Depression is a mental illness characterized by sadness, hopelessness, irritability, lack of energy, sleep problems, restlessness, increased or decreased appetite and problems concentrating, according to the Help Guide mental health website. This problem is treated in a variety of ways, such as support groups, therapy and medication, depending on its severity. Depression medications are prescribed by physicians, but you can self-medicate with caffeine because of its mood elevating effects and easy availability in common beverages. Self-medication with caffeine or other drugs is potentially dangerous, according to PubMed Health, because depression raises your risk of developing drug and alcohol addiction.
Studies have shown that caffeine causes effects that directly counteract depression symptoms. Depression is often characterized by impaired concentration and a low mood. A 2009 study of 118 young adults at the Cardiff University School of Psychology in the United Kingdom showed that those who chewed gum containing caffeine were more attentive to tasks and had a better mood than those who were given a placebo. The amount of caffeine in the gum was less than 40 milligrams.

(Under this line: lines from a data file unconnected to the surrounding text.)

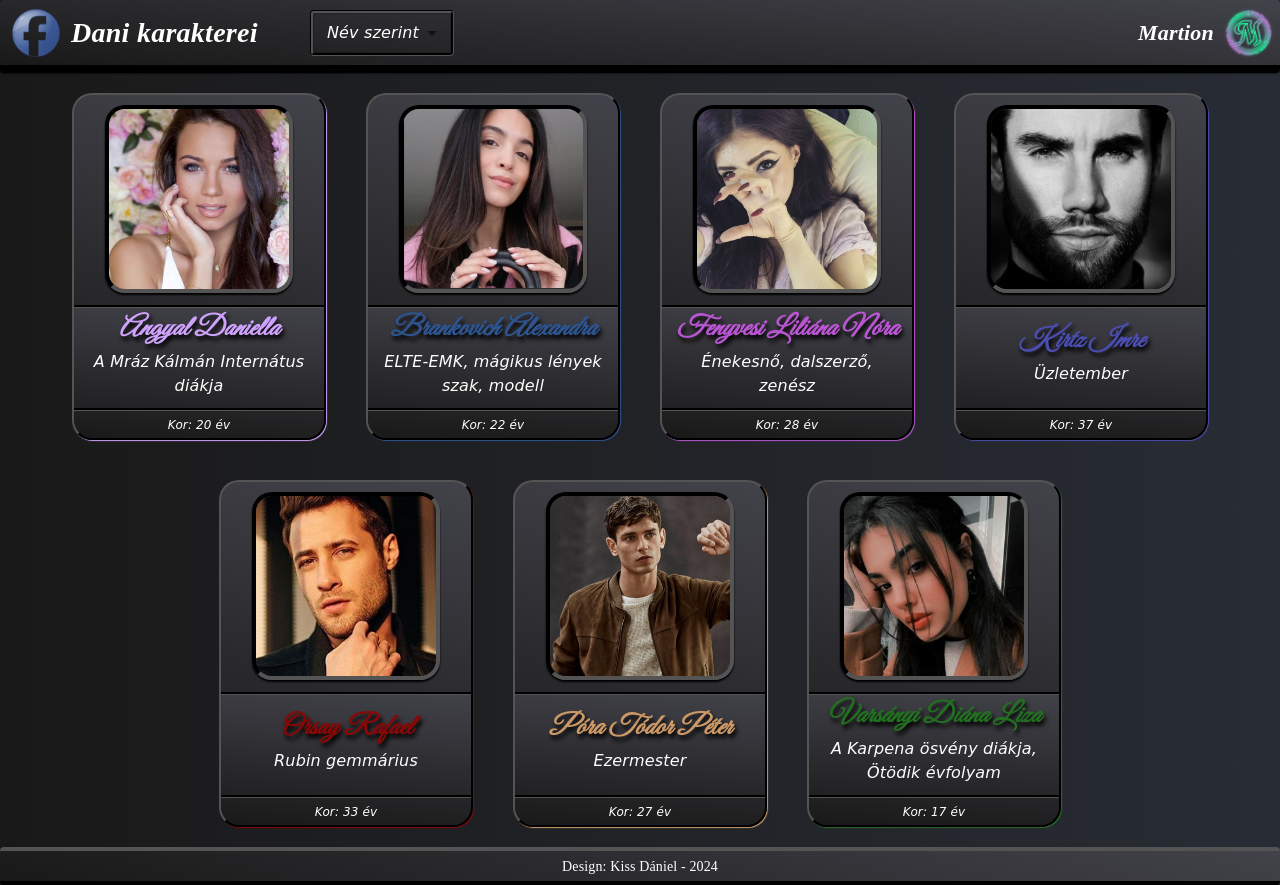
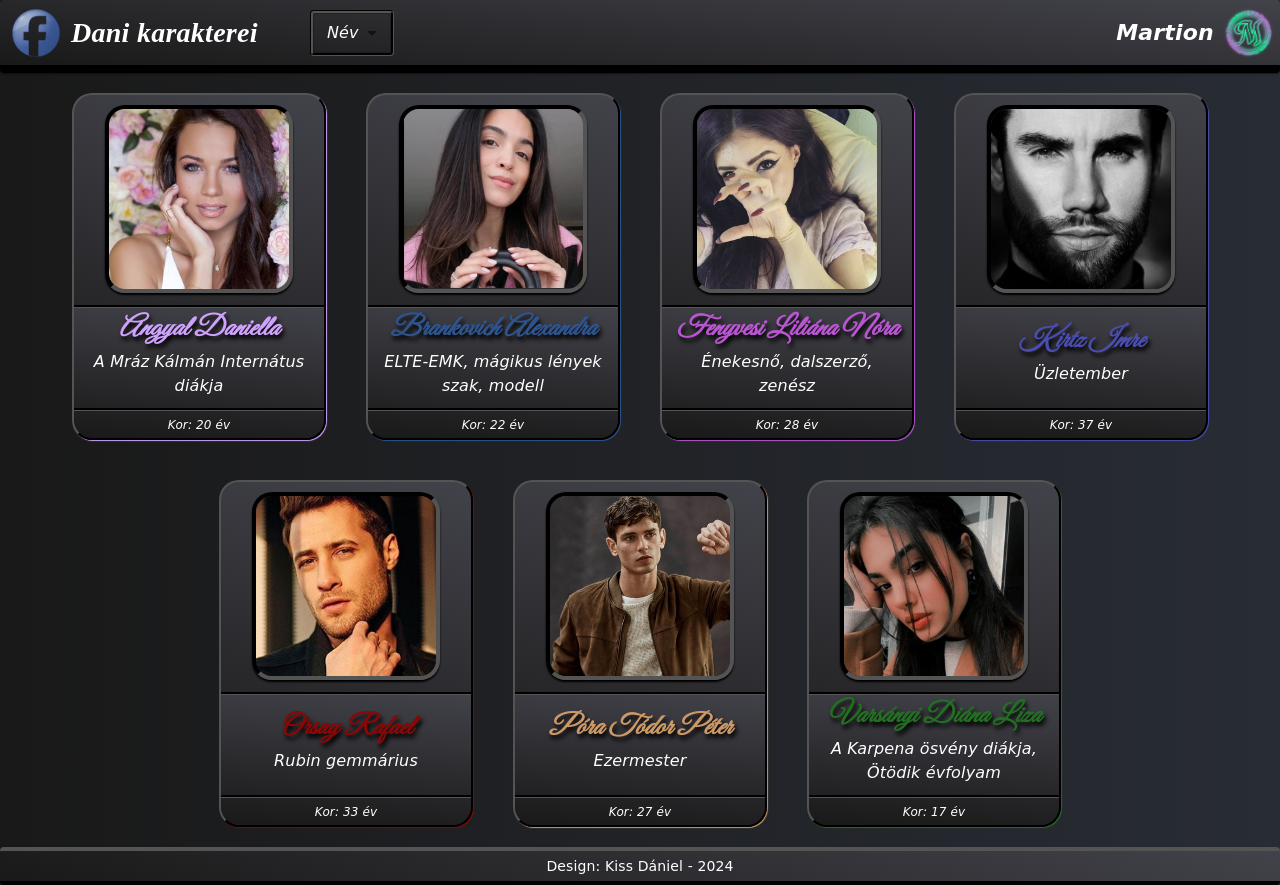
Before and after one commit to DanielWiera/DaniCharactersMartion, a React (Create React App) app: page / in a window 1280 px wide. Built offline with nearby package versions, Linux system fonts and the light colour scheme.

Commit message:
Add files via upload

```diff
--- a/src/components/footer/index.jsx
+++ b/src/components/footer/index.jsx
@@ -18,7 +18,7 @@ export const Footer = () => {
              style={{
                 width: "100%",
                 textAlign: "center",
-                fontFamily: "cursive",
+                fontFamily: "Comic Sans MS",
                 marginTop: "auto",
                 marginBottom: "auto",
                 fontSize: "14px"
--- a/src/components/header/index.jsx
+++ b/src/components/header/index.jsx
@@ -36,7 +36,7 @@ export const Header = ({ orders, currentOrder, setOrder }) => {
                 }}
             >
                 <Box
-                    style={{ width: "50%", display: "flex", minWidth: "440px" }}
+                    style={{ width: "50%", display: "flex", minWidth: "400px" }}
                 >
                     <Link
                         href={facebookURL}
@@ -89,12 +89,13 @@ export const Header = ({ orders, currentOrder, setOrder }) => {
                             onChange={changeOrder}
                         >
                             {orders.map((order, idx) =>
-                                <MenuItem key={idx} value={order}>{order} szerint</MenuItem>
+                                <MenuItem key={idx} value={order}>{order}</MenuItem>
                             )}
                         </Select>
                     </Toolbar>
                 </Box>
                 <Box
+                    className="hide-small"
                     style={{
                         width: "50%",
                         justifyContent: "right",
@@ -118,7 +119,7 @@ export const Header = ({ orders, currentOrder, setOrder }) => {
                             className="hide-small"
                             style={{
                                 width: "100%",
-                                fontFamily: "cursive",
+                                fontFamily: "Comic Sans MS",
                                 fontSize: "22px",
                                 fontStyle: "italic",
                                 fontWeight: "bold",
@@ -131,6 +132,7 @@ export const Header = ({ orders, currentOrder, setOrder }) => {
                             Martion
                         </Typography>
                         <img src="images/martionlogo.png"
+                            className="hide-small"
                             style={{
                                 height: "50px",
                             }}
```
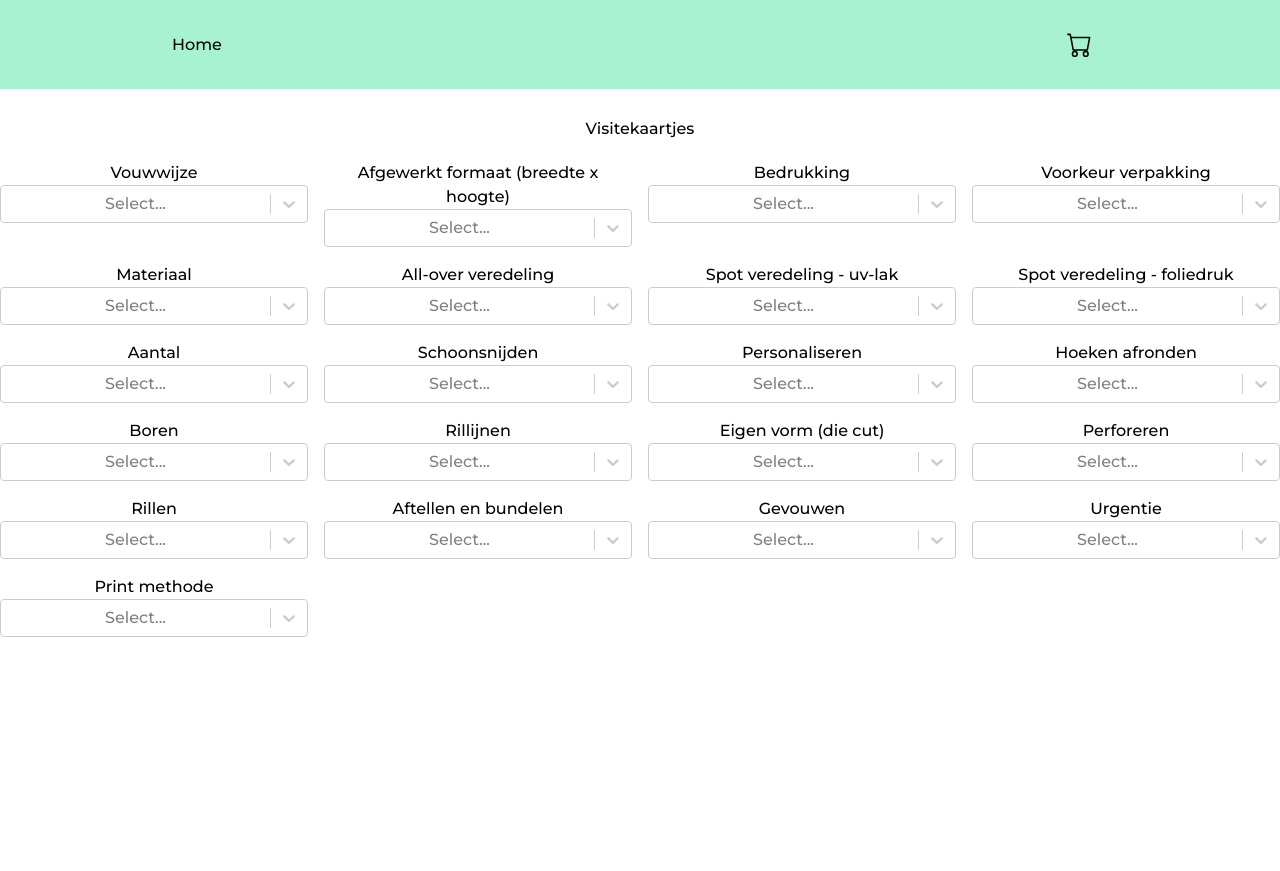
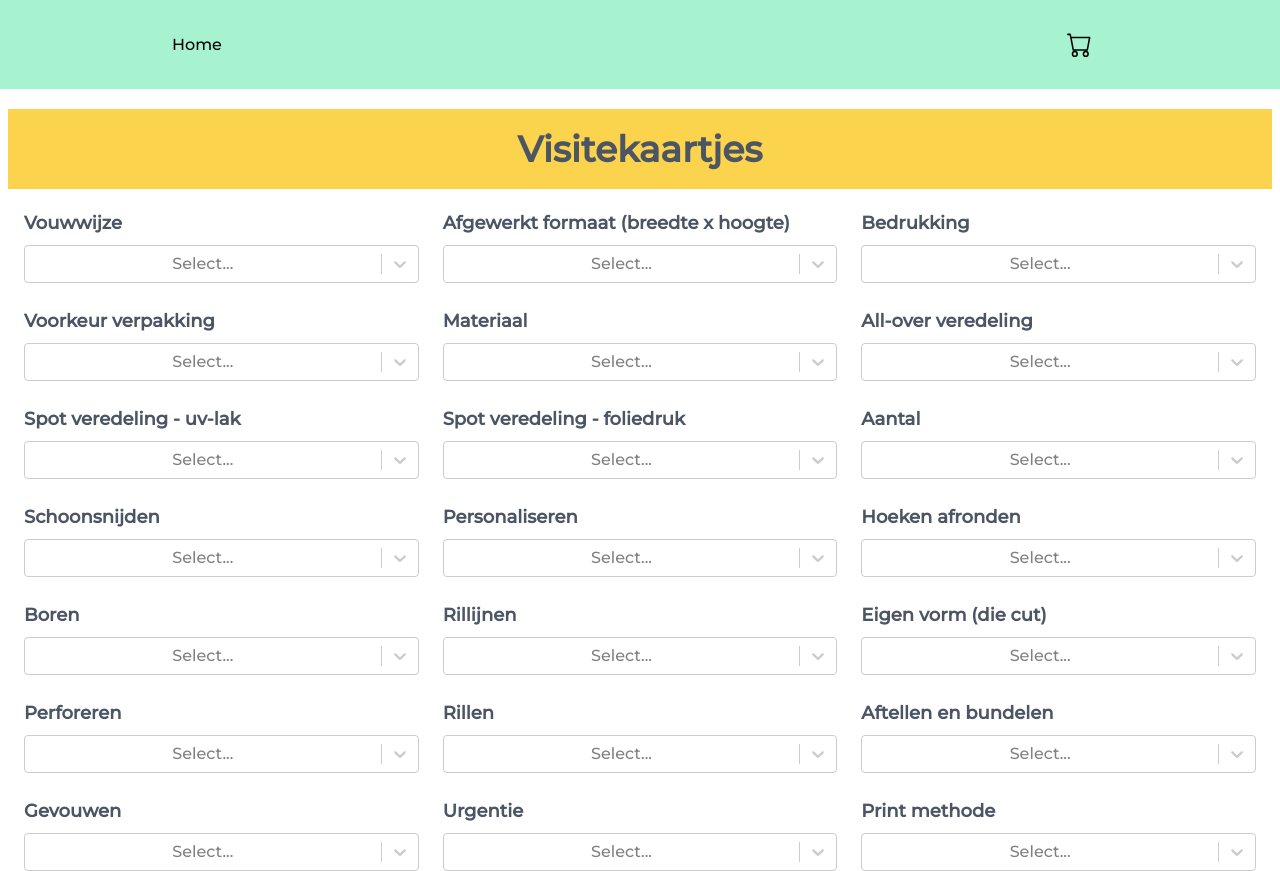
Before and after one commit to giovanizanetti/Product-Assignment, a React (Create React App) app: page /businesscards in a window 1280 px wide. Before the commit the page ends 800 px from the top, so only its background shows below. Built offline with nearby package versions, Linux system fonts and the light colour scheme.

Commit message:
display options selectors

```diff
--- a/src/components/ProductOptions/index.js
+++ b/src/components/ProductOptions/index.js
@@ -2,17 +2,16 @@ import Select from 'react-select'
 import { useEffect } from 'react'
 
 const ProdutOptions = ({ options }) => {
-  useEffect(() => {
-    options.forEach((option) => console.log(option.name))
-  }, [options])
+  //TODO HANDLE CUSTOM OPTIONS
 
   const optionsNames = options.map((option) => {
-    return { label: option.name }
+    const name = option.name ? option.name : 'Custom'
+    return { label: name }
   })
 
   return (
     <Select
-      className='basic-single'
+      className='mx-5 sm:mx-0 w-100'
       classNamePrefix='select'
       // defaultValue={colourOptions[0]}
       isClearable={true}
--- a/src/views/ProductDetails/index.js
+++ b/src/views/ProductDetails/index.js
@@ -1,6 +1,5 @@
 import { useParams } from 'react-router-dom'
 import { useProduct } from '../../hooks/useProduct'
-import { useEffect } from 'react'
 
 import ProductOptions from '../../components/ProductOptions'
 
@@ -9,20 +8,13 @@ const Product = () => {
   const currentProduct = useProduct(product)
   const { titlePlural } = currentProduct
 
-  // useEffect(() => {
-  //   const options = currentProduct.properties.map((property) => property)
-  //   // const Options = Properties.options.map((option) => option)
-  //   console.log(options)
-  // }, [currentProduct])
-
   const displayProductProperites = () => {
     const productProperties = currentProduct.properties.map((property) => {
       return (
         <div key={property.slug} className='container'>
-          <h2>{property.title}</h2>
-          <div>
+          <div className='h-25'>
+            <h2 className='text-lg mb-2 font-bold md:text-left break-normal'>{property.title}</h2>
             <ProductOptions options={property.options} />
-            {/* {console.log(property.options)} */}
           </div>
         </div>
       )
@@ -31,18 +23,18 @@ const Product = () => {
   }
 
   return (
-    <div className='container m-auto'>
-      <h1 className='p-5'>{titlePlural}</h1>
+    <div className='container m-auto px-2 text-gray-600'>
+      <header className='bg-yellow-300 h-100'>
+        <h1 className='p-5 text-4xl font-bold m-5'>{titlePlural}</h1>
+      </header>
       <div
         data-testid='productDetails-component'
-        className='grid sm:grid-cols-2 md:grid-cols-3 xl:grid-cols-4 2xl:grid-cols-5 gap-4 '
+        className='grid mx-4 sm:grid-cols-2  xl:grid-cols-3 2xl:grid-cols-4 gap-6 '
       >
         {displayProductProperites()}
       </div>
     </div>
   )
-
-  // <div >{titlePlural}</div>
 }
 
 export default Product
--- a/tailwind.config.js
+++ b/tailwind.config.js
@@ -3,15 +3,7 @@ module.exports = {
   darkMode: false, // or 'media' or 'class'
 
   theme: {
-    extend: {
-      screens: {
-        sm: '480px',
-        md: '768px',
-        lg: '1024px',
-        xl: '1280px',
-        '2xl': '1536px',
-      },
-    },
+    extend: {},
   },
   variants: {
     extend: {},
```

Caffeine may worsen depression because of its physical effects, a report from Kansas State University warns. Both depression and caffeine cause problems with falling and staying asleep. Lack of proper rest worsens your depression symptoms, and a 2004 study of sleep-deprived volunteers at the National University of Ireland department of psychology showed that consuming caffeine while fatigued makes your mood deteriorate further. Caffeine causes withdrawal symptoms if you suddenly stop drinking it after consuming it regularly, including exacerbating depression. Cutting out caffeine abruptly also causes depression-like problems, like irritability, and may trigger fatigue and headaches even if you don't have pre-existing mental issues.